(Data supplied)
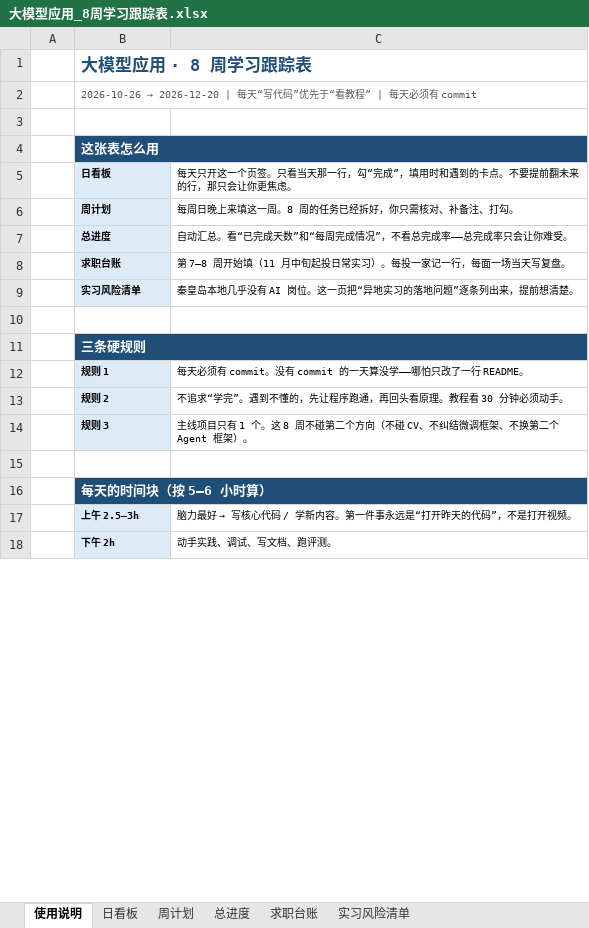
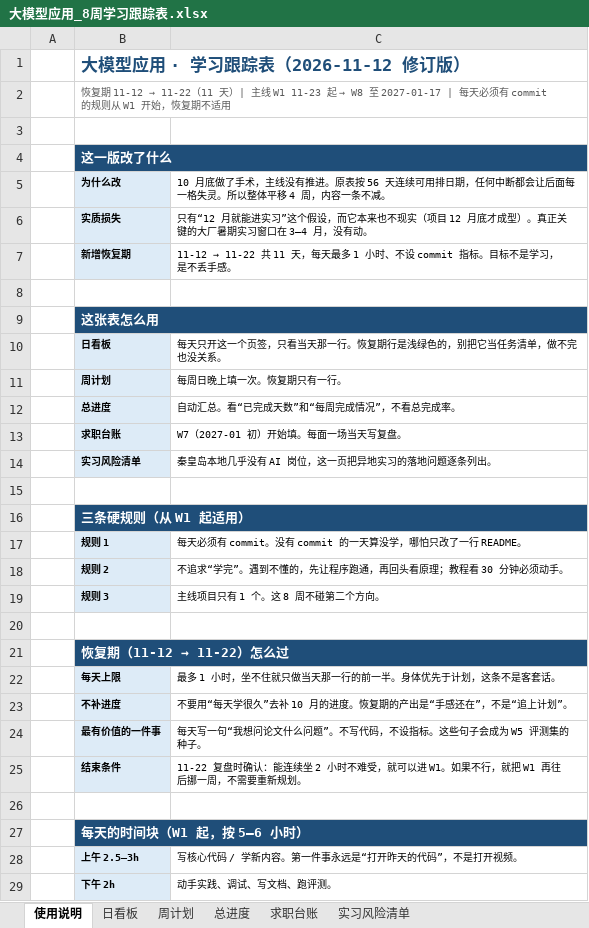
Before and after one commit to RuoChenOvO/For_Job, an Excel workbook: ToDo/大模型应用_8周学习跟踪表.xlsx, sheet 使用说明, drawn as a sheet; only a part is shown; values as stored, in another font and other column widths than the file's, no borders; addresses are those after the commit; the diff covers the shown part only; the diff names each change by its address in the sheet, - before the commit and + after, or states it on an @@ line.

```diff
--- a/ToDo/大模型应用_8周学习跟踪表.xlsx (sheet 使用说明)
+++ b/ToDo/大模型应用_8周学习跟踪表.xlsx (sheet 使用说明)
-B1: 大模型应用 · 8 周学习跟踪表
+B1: 大模型应用 · 学习跟踪表（2026-11-12 修订版）
@@ B2: 2026-10-26 → 2026-12-20 | 每天“写代码”优先于“看教程” | 每天必须有 commit → 恢复期 11-12 → 11-22（11 天）| 主线 W1 11-23 起 → W8 至 2027-01-17 | 每天必须有 commit 的规则从 W1 开始，恢复期不适用 @@
+row 3: (empty)
+row 4:  | 这一版改了什么
+row 5:  | 为什么改 | 10 月底做了手术，主线没有推进。原表按 56 天连续可用排日期，任何中断都会让后面每一格失灵。所以整体平移 4 周，内容一条不减。
+row 6:  | 实质损失 | 只有“12 月就能进实习”这个假设，而它本来也不现实（项目 12 月底才成型）。真正关键的大厂暑期实习窗口在 3–4 月，没有动。
+row 7:  | 新增恢复期 | 11-12 → 11-22 共 11 天，每天最多 1 小时、不设 commit 指标。目标不是学习，是不丢手感。
-C10: …一个页签。只看当天那一行，勾“完成”，填用时和遇到的卡点。不要提前翻未来的行，那只会让你更焦虑。
+C10: …一个页签，只看当天那一行。恢复期行是浅绿色的，别把它当任务清单，做不完也没关系。
-C11: 每周日晚上来填这一周。8 周的任务已经拆好，你只需核对、补备注、打勾。
+C11: 每周日晚上填一次。恢复期只有一行。
-C12: 自动汇总。看“已完成天数”和“每周完成情况”，不看总完成率——总完成率只会让你难受。
+C12: 自动汇总。看“已完成天数”和“每周完成情况”，不看总完成率。
-C13: 第 7–8 周开始填（11 月中旬起投日常实习）。每投一家记一行，每面一场当天写复盘。
+C13: W7（2027-01 初）开始填。每面一场当天写复盘。
-C14: 秦皇岛本地几乎没有 AI 岗位。这一页把“异地实习的落地问题”逐条列出来，提前想清楚。
+C14: 秦皇岛本地几乎没有 AI 岗位，这一页把异地实习的落地问题逐条列出。
-B16: 三条硬规则
+B16: 三条硬规则（从 W1 起适用）
-C17: …天算没学——哪怕只改…
+C17: …天算没学，哪怕只改…
-C18: 不追求“学完”。遇到不懂的，先让程序跑通，再回头看原理。教程看 30 分钟必须动手。
+C18: 不追求“学完”。遇到不懂的，先让程序跑通，再回头看原理；教程看 30 分钟必须动手。
-C19: 主线项目只有 1 个。这 8 周不碰第二个方向（不碰 CV、不纠结微调框架、不换第二个 Agent 框架）。
+C19: 主线项目只有 1 个。这 8 周不碰第二个方向。
@@ B21: 每天的时间块（按 5–6 小时算） → 恢复期（11-12 → 11-22）怎么过 @@
+row 22:  | 每天上限 | 最多 1 小时，坐不住就只做当天那一行的前一半。身体优先于计划，这条不是客套话。
+row 23:  | 不补进度 | 不要用“每天学很久”去补 10 月的进度。恢复期的产出是“手感还在”，不是“追上计划”。
+row 24:  | 最有价值的一件事 | 每天写一句“我想问论文什么问题”。不写代码，不设指标。这些句子会成为 W5 评测集的种子。
+row 25:  | 结束条件 | 11-22 复盘时确认：能连续坐 2 小时不难受，就可以进 W1。如果不行，就把 W1 再往后挪一周，不需要重新规划。
+row 26: (empty)
+row 27:  | 每天的时间块（W1 起，按 5–6 小时）
@@ C28: 脑力最好 → 写核心代码 / 学新内容。第一件事永远是“打开昨天的代码”，不是打开视频。 → 写核心代码 / 学新内容。第一件事永远是“打开昨天的代码”，不是打开视频。 @@
```
Also changed, not shown: 2 added rows, 1 removed row and 6 edited cells elsewhere in this sheet, sheet 日看板, sheet 周计划, sheet 总进度, sheet 实习风险清单, 1 other file.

(What you should do)
Set down every entry exactly as it appears, but skip the pictures.

(Output below)
Before and after one commit to RuoChenOvO/For_Job, an Excel workbook: ToDo/大模型应用_8周学习跟踪表.xlsx, sheet 使用说明, drawn as a sheet; only a part is shown; values as stored, in another font and other column widths than the file's, no borders; addresses are those after the commit; the diff covers the shown part only; the diff names each change by its address in the sheet, - before the commit and + after, or states it on an @@ line.

```diff
--- a/ToDo/大模型应用_8周学习跟踪表.xlsx (sheet 使用说明)
+++ b/ToDo/大模型应用_8周学习跟踪表.xlsx (sheet 使用说明)
-B1: 大模型应用 · 8 周学习跟踪表
+B1: 大模型应用 · 学习跟踪表（2026-11-12 修订版）
@@ B2: 2026-10-26 → 2026-12-20 | 每天“写代码”优先于“看教程” | 每天必须有 commit → 恢复期 11-12 → 11-22（11 天）| 主线 W1 11-23 起 → W8 至 2027-01-17 | 每天必须有 commit 的规则从 W1 开始，恢复期不适用 @@
+row 3: (empty)
+row 4:  | 这一版改了什么
+row 5:  | 为什么改 | 10 月底做了手术，主线没有推进。原表按 56 天连续可用排日期，任何中断都会让后面每一格失灵。所以整体平移 4 周，内容一条不减。
+row 6:  | 实质损失 | 只有“12 月就能进实习”这个假设，而它本来也不现实（项目 12 月底才成型）。真正关键的大厂暑期实习窗口在 3–4 月，没有动。
+row 7:  | 新增恢复期 | 11-12 → 11-22 共 11 天，每天最多 1 小时、不设 commit 指标。目标不是学习，是不丢手感。
-C10: …一个页签。只看当天那一行，勾“完成”，填用时和遇到的卡点。不要提前翻未来的行，那只会让你更焦虑。
+C10: …一个页签，只看当天那一行。恢复期行是浅绿色的，别把它当任务清单，做不完也没关系。
-C11: 每周日晚上来填这一周。8 周的任务已经拆好，你只需核对、补备注、打勾。
+C11: 每周日晚上填一次。恢复期只有一行。
-C12: 自动汇总。看“已完成天数”和“每周完成情况”，不看总完成率——总完成率只会让你难受。
+C12: 自动汇总。看“已完成天数”和“每周完成情况”，不看总完成率。
-C13: 第 7–8 周开始填（11 月中旬起投日常实习）。每投一家记一行，每面一场当天写复盘。
+C13: W7（2027-01 初）开始填。每面一场当天写复盘。
-C14: 秦皇岛本地几乎没有 AI 岗位。这一页把“异地实习的落地问题”逐条列出来，提前想清楚。
+C14: 秦皇岛本地几乎没有 AI 岗位，这一页把异地实习的落地问题逐条列出。
-B16: 三条硬规则
+B16: 三条硬规则（从 W1 起适用）
-C17: …天算没学——哪怕只改…
+C17: …天算没学，哪怕只改…
-C18: 不追求“学完”。遇到不懂的，先让程序跑通，再回头看原理。教程看 30 分钟必须动手。
+C18: 不追求“学完”。遇到不懂的，先让程序跑通，再回头看原理；教程看 30 分钟必须动手。
-C19: 主线项目只有 1 个。这 8 周不碰第二个方向（不碰 CV、不纠结微调框架、不换第二个 Agent 框架）。
+C19: 主线项目只有 1 个。这 8 周不碰第二个方向。
@@ B21: 每天的时间块（按 5–6 小时算） → 恢复期（11-12 → 11-22）怎么过 @@
+row 22:  | 每天上限 | 最多 1 小时，坐不住就只做当天那一行的前一半。身体优先于计划，这条不是客套话。
+row 23:  | 不补进度 | 不要用“每天学很久”去补 10 月的进度。恢复期的产出是“手感还在”，不是“追上计划”。
+row 24:  | 最有价值的一件事 | 每天写一句“我想问论文什么问题”。不写代码，不设指标。这些句子会成为 W5 评测集的种子。
+row 25:  | 结束条件 | 11-22 复盘时确认：能连续坐 2 小时不难受，就可以进 W1。如果不行，就把 W1 再往后挪一周，不需要重新规划。
+row 26: (empty)
+row 27:  | 每天的时间块（W1 起，按 5–6 小时）
@@ C28: 脑力最好 → 写核心代码 / 学新内容。第一件事永远是“打开昨天的代码”，不是打开视频。 → 写核心代码 / 学新内容。第一件事永远是“打开昨天的代码”，不是打开视频。 @@
```
Also changed, not shown: 2 added rows, 1 removed row and 6 edited cells elsewhere in this sheet, sheet 日看板, sheet 周计划, sheet 总进度, sheet 实习风险清单, 1 other file.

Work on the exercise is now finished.